● **Task description**: In the listing below, every line with the word "fontsize" needs to be copied.
----------
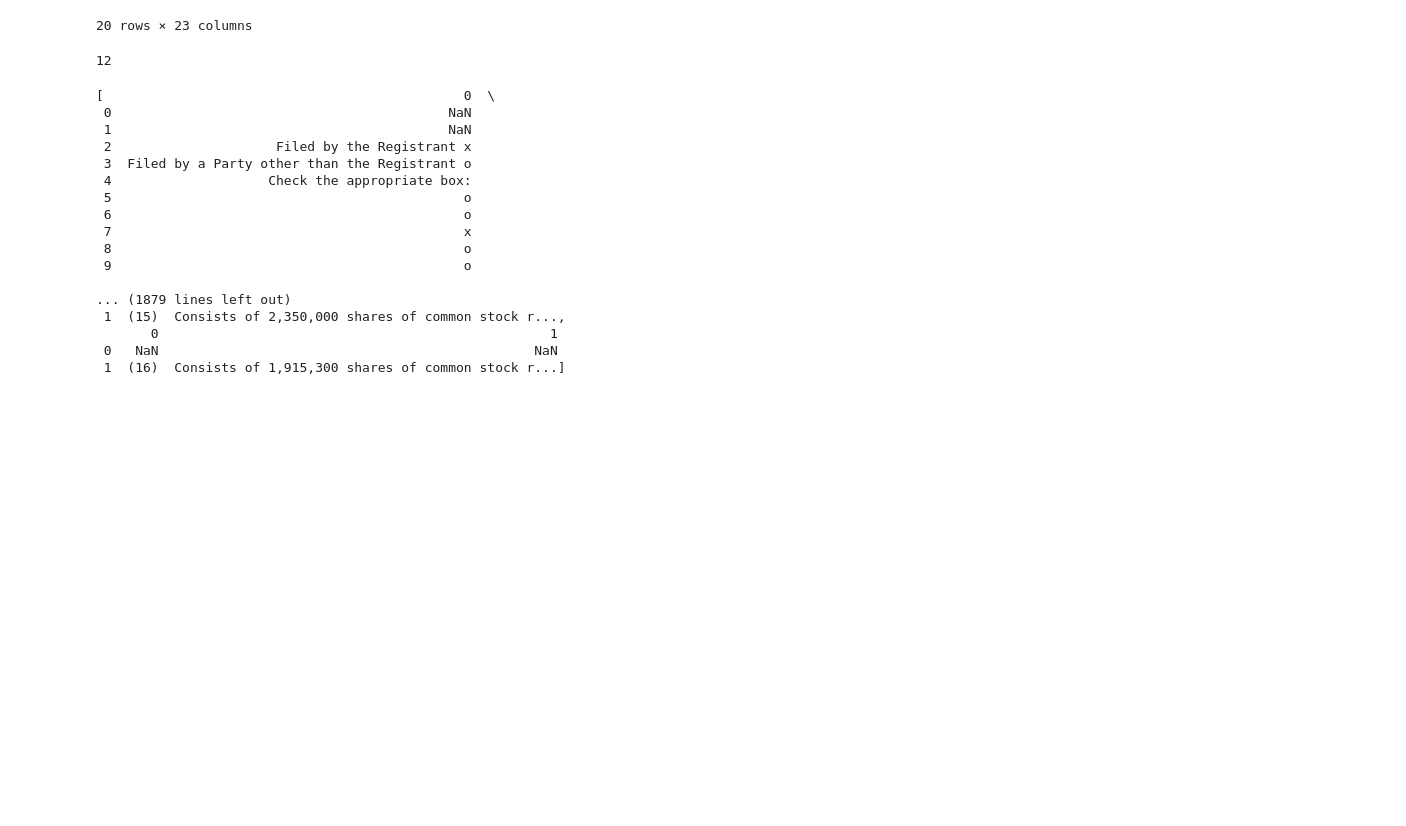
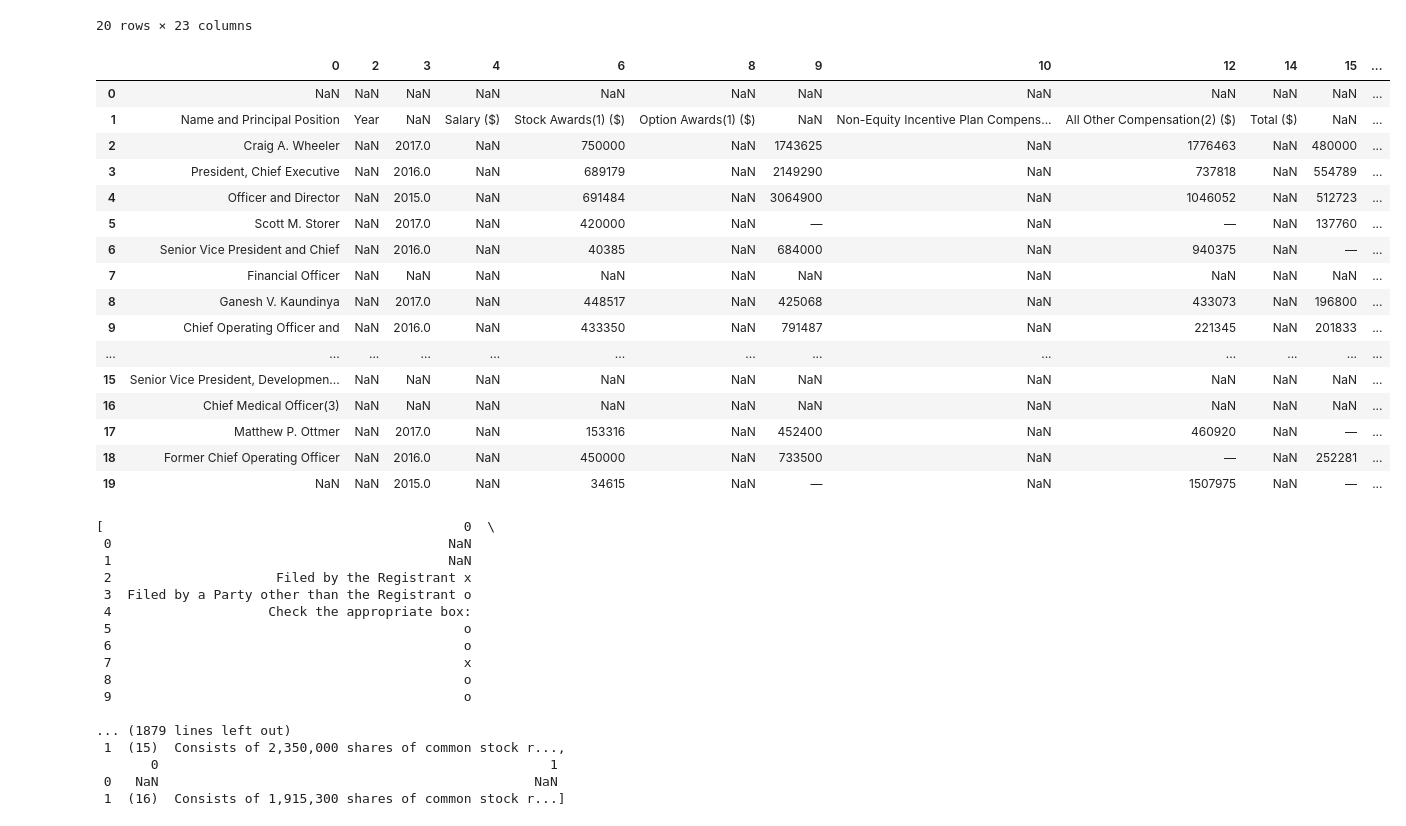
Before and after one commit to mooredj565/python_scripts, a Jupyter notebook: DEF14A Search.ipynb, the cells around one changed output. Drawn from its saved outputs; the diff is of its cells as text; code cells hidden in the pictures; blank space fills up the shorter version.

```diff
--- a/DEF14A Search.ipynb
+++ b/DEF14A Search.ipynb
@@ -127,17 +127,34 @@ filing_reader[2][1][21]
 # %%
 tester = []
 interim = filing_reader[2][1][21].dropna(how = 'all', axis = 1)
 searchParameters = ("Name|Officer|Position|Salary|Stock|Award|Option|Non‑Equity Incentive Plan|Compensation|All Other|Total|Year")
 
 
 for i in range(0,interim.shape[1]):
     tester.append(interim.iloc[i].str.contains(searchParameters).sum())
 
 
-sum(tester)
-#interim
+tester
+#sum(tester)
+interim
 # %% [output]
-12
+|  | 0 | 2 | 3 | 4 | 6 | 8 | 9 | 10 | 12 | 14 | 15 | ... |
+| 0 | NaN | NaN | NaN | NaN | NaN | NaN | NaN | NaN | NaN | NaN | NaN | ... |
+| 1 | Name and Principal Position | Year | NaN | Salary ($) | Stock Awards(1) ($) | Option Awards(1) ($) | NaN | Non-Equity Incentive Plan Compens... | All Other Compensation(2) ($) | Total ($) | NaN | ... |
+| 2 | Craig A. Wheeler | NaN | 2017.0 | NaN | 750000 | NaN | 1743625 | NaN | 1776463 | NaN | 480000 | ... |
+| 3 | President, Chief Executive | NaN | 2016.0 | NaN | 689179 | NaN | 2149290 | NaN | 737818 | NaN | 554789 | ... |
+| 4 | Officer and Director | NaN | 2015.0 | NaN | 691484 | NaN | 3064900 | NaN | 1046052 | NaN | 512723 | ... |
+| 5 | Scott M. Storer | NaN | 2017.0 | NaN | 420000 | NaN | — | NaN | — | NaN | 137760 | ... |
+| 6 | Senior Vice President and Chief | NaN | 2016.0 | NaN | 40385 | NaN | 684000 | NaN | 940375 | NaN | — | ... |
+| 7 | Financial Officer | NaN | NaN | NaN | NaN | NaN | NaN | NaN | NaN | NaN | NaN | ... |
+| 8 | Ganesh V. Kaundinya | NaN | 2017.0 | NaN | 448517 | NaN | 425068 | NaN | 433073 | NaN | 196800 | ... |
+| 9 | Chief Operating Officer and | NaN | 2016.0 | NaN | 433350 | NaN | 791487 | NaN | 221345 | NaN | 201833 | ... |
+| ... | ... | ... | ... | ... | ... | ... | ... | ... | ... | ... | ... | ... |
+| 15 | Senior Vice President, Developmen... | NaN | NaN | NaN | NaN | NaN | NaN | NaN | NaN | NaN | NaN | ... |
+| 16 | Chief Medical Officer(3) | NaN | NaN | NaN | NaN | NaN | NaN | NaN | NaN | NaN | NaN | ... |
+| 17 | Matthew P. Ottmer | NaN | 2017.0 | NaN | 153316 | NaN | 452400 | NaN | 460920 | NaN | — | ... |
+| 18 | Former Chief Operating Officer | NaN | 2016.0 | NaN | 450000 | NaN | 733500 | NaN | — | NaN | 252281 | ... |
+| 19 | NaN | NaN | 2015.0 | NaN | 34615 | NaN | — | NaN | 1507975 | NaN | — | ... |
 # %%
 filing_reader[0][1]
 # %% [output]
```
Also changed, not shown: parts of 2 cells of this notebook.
----------
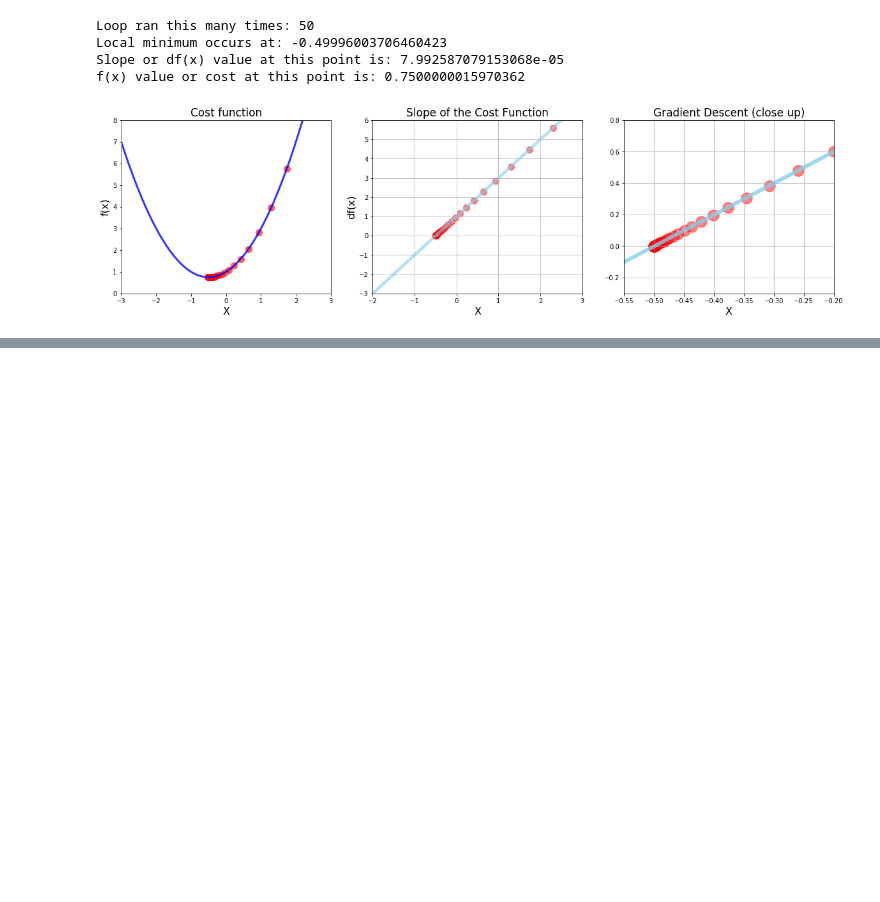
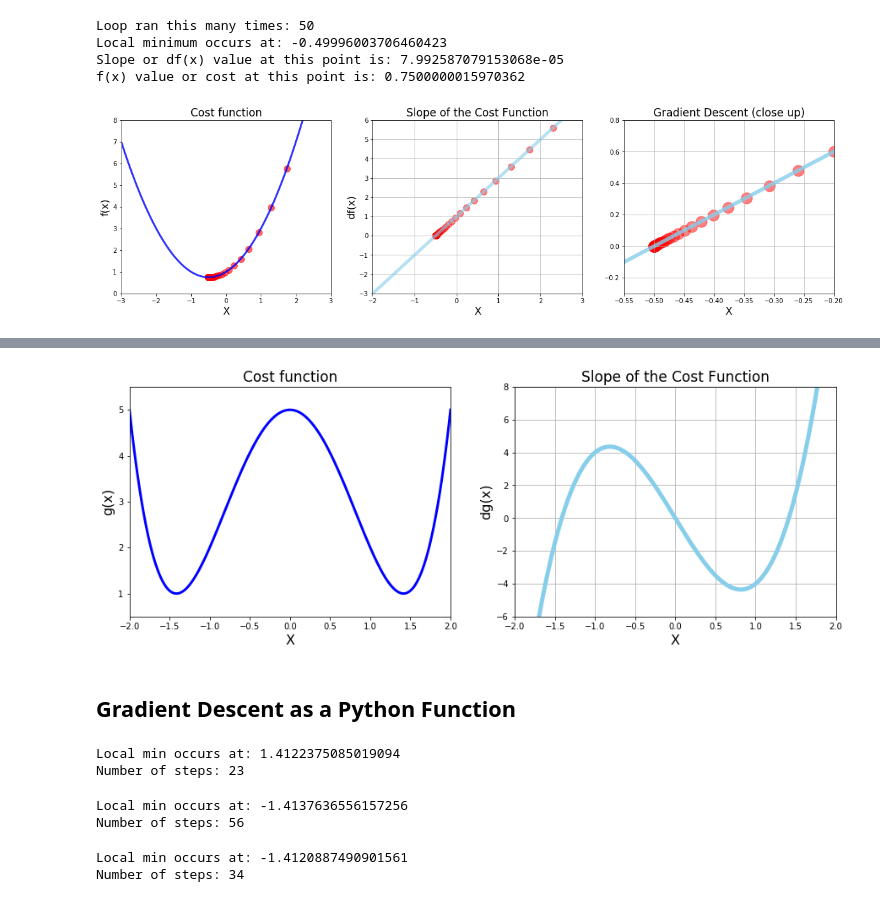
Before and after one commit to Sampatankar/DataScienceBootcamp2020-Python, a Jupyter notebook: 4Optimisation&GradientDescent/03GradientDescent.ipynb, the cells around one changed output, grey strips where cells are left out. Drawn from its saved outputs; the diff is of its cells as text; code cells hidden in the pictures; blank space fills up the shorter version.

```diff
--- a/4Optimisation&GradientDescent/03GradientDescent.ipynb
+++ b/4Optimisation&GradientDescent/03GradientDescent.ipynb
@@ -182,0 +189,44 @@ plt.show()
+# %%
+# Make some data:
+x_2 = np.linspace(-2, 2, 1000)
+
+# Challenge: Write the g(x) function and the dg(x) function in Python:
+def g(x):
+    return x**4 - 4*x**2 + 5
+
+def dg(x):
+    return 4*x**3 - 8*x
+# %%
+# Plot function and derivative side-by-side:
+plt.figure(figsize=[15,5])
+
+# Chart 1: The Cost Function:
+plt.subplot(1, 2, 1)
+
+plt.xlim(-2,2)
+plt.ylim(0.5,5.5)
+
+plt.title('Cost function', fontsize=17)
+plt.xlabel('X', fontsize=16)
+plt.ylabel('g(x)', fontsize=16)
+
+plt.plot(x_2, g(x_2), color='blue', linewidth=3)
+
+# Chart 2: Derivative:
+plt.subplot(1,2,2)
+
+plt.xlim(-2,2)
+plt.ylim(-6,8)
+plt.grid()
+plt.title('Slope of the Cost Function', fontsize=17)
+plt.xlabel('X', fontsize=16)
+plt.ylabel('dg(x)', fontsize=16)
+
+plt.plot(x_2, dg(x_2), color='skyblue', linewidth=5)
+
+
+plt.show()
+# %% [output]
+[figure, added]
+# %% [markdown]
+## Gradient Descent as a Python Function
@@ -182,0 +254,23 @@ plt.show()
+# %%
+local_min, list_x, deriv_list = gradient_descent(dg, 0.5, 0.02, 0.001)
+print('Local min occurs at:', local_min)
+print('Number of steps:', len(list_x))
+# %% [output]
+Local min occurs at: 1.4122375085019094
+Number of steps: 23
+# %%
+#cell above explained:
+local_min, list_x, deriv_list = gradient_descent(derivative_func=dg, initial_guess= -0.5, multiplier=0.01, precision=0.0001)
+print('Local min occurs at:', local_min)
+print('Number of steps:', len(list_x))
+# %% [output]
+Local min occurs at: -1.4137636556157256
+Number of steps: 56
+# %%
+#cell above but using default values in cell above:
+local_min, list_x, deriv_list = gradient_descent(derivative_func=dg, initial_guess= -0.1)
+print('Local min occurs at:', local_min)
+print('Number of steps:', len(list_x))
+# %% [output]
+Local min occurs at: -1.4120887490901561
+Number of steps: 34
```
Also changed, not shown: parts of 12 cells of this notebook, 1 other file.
----------
● **Solution below**:
+plt.title('Cost function', fontsize=17)
+plt.xlabel('X', fontsize=16)
+plt.ylabel('g(x)', fontsize=16)
+plt.title('Slope of the Cost Function', fontsize=17)
+plt.xlabel('X', fontsize=16)
+plt.ylabel('dg(x)', fontsize=16)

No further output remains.